In general, any material help extended to the poor, needy and to those who ask and are deserving is called Sadaqah. Sadaqat al-Fitr, which is also called Zakat al-Fitr, is the obligatory material help extended to the poor of the society before the 'Eid prayers, preferably to be given early enough for the poor to prepare for the celebration. In North America, the estimated amount is $5 to $8 to be given on behalf of each member of the donor's family, including infants.
The end of the fasting month is celebrated on the first of Shawwal, the 10th month, which follows Ramadan. Traditionally, on the 29th of Ramadan after sunset, people go out in the open looking for a new crescent in the western horizon where the sun sets. If the crescent is sighted, the end of Ramadan and 'Eid are declared. If the crescent is not sighted, Ramadan is extended by one day.
On the day of 'Eid, people take a bath or shower in the early morning, eat breakfast, wear their best clothes, apply perfume and proceed to the place of 'Eid congregation while pronouncing takbeerat, saying, "Allah is the Greatest, there is no deity but Allah and all praise belongs to Allah." Muslims pronounce takbeerat in their homes, in the street and at the place of congregation while waiting for the leader, the Imam. It was the practice of the Prophet Muhammad(S) to hold 'Eid prayer congregations in open grounds. Following the practice of the Prophet(S) Muslims are advised to hold 'Eid prayers in open grounds. In the Muslim countries with warm climate there are designated 'Eid prayer grounds. However, in North America Muslims rent halls at convention centers or major hotels.
The Imam rises at the appointed time, leads the prayers and delivers a khutbah (sermon). At the end of the sermon, people supplicate, greet, embrace and congratulate each other for the successful completion of Ramadan and ask Allah for the acceptance of their efforts in His obedience.
During the day, people visit each other and children may receive gifts. In some countries, people go for picnics and other gatherings. In addition, special 'Eid celebrations may be arranged at work or in social settings. Essentially, 'Eid is a day of thanks to Allah, and also a gathering of family and friends.
'Umrah or Minor Hajj in Ramadan
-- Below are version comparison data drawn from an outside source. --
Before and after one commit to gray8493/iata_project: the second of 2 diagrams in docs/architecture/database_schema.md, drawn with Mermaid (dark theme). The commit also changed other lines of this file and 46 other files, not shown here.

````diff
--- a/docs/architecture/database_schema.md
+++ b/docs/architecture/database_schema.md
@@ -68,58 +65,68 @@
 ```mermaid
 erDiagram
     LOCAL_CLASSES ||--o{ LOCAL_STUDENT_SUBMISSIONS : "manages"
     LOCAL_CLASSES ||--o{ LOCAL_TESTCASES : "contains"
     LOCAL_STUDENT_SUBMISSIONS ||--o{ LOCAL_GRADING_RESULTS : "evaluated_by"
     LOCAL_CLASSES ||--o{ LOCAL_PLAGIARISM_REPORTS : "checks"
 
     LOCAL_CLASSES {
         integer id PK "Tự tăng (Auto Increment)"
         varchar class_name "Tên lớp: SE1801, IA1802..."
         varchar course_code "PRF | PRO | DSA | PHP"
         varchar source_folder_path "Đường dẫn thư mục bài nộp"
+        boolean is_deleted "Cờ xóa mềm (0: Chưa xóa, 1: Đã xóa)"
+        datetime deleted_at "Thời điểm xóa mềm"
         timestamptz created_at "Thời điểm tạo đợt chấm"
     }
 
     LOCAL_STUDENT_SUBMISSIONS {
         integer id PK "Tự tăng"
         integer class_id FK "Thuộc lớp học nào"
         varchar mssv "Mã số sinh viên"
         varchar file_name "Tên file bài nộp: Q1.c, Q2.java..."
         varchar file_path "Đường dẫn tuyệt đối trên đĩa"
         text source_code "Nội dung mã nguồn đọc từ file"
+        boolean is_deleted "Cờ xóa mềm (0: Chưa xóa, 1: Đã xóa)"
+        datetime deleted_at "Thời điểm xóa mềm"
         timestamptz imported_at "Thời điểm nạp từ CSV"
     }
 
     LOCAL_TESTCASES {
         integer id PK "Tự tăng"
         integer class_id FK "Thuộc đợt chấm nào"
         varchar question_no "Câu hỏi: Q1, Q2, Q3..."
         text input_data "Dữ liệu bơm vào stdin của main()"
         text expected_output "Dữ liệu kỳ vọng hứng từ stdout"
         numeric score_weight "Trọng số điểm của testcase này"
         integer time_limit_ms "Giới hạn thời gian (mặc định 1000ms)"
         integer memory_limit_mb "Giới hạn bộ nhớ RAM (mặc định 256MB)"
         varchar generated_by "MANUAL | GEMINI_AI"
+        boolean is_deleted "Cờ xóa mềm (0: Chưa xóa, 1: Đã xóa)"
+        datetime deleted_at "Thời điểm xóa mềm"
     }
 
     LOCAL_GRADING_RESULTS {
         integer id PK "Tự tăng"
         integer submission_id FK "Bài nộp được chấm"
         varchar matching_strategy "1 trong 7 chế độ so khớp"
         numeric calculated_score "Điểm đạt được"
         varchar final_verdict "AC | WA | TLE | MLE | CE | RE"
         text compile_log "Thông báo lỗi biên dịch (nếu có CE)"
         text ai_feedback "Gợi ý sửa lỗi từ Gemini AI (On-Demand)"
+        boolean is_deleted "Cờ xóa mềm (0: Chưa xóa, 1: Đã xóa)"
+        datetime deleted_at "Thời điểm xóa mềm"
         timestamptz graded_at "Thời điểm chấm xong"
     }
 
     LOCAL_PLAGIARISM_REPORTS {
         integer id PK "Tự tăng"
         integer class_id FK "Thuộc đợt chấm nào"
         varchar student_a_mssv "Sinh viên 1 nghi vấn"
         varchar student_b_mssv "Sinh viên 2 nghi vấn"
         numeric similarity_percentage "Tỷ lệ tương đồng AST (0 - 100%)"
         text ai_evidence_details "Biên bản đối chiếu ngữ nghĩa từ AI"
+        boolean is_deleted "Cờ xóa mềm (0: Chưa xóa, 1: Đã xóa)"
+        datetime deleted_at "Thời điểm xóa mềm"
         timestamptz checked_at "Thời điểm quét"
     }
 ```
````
There is a report from Prophet Muhammad(S) saying that performing 'Umrah in the month of Ramadan is equal to performing a major or complete Hajj. Hajj is a pilgrimage to Makkah. Hajj is the enactment of some of the trials and tribulations of Prophet Abraham(A), his wife Hajirah (Hagar) and his oldest son, Isma'il(A) (Ishmael). Hajj includes the sacrifice of Ishmael, represented by the sacrifice of an animal, such as a ram, goat, sheep, cow or a camel. Complete Hajj lasts for five days but 'Umrah is completed in a couple of hours. 'Umrah is only a small part of the Hajj. An animal sacrifice may be offered at the completion of 'Umrah. 'Umrah may be performed anytime during the year but it has special significance in Ramadan. Hajj is performed only during the 8th and 13th days of Dhul Hijjah, the twelfth month of the Islamic calendar.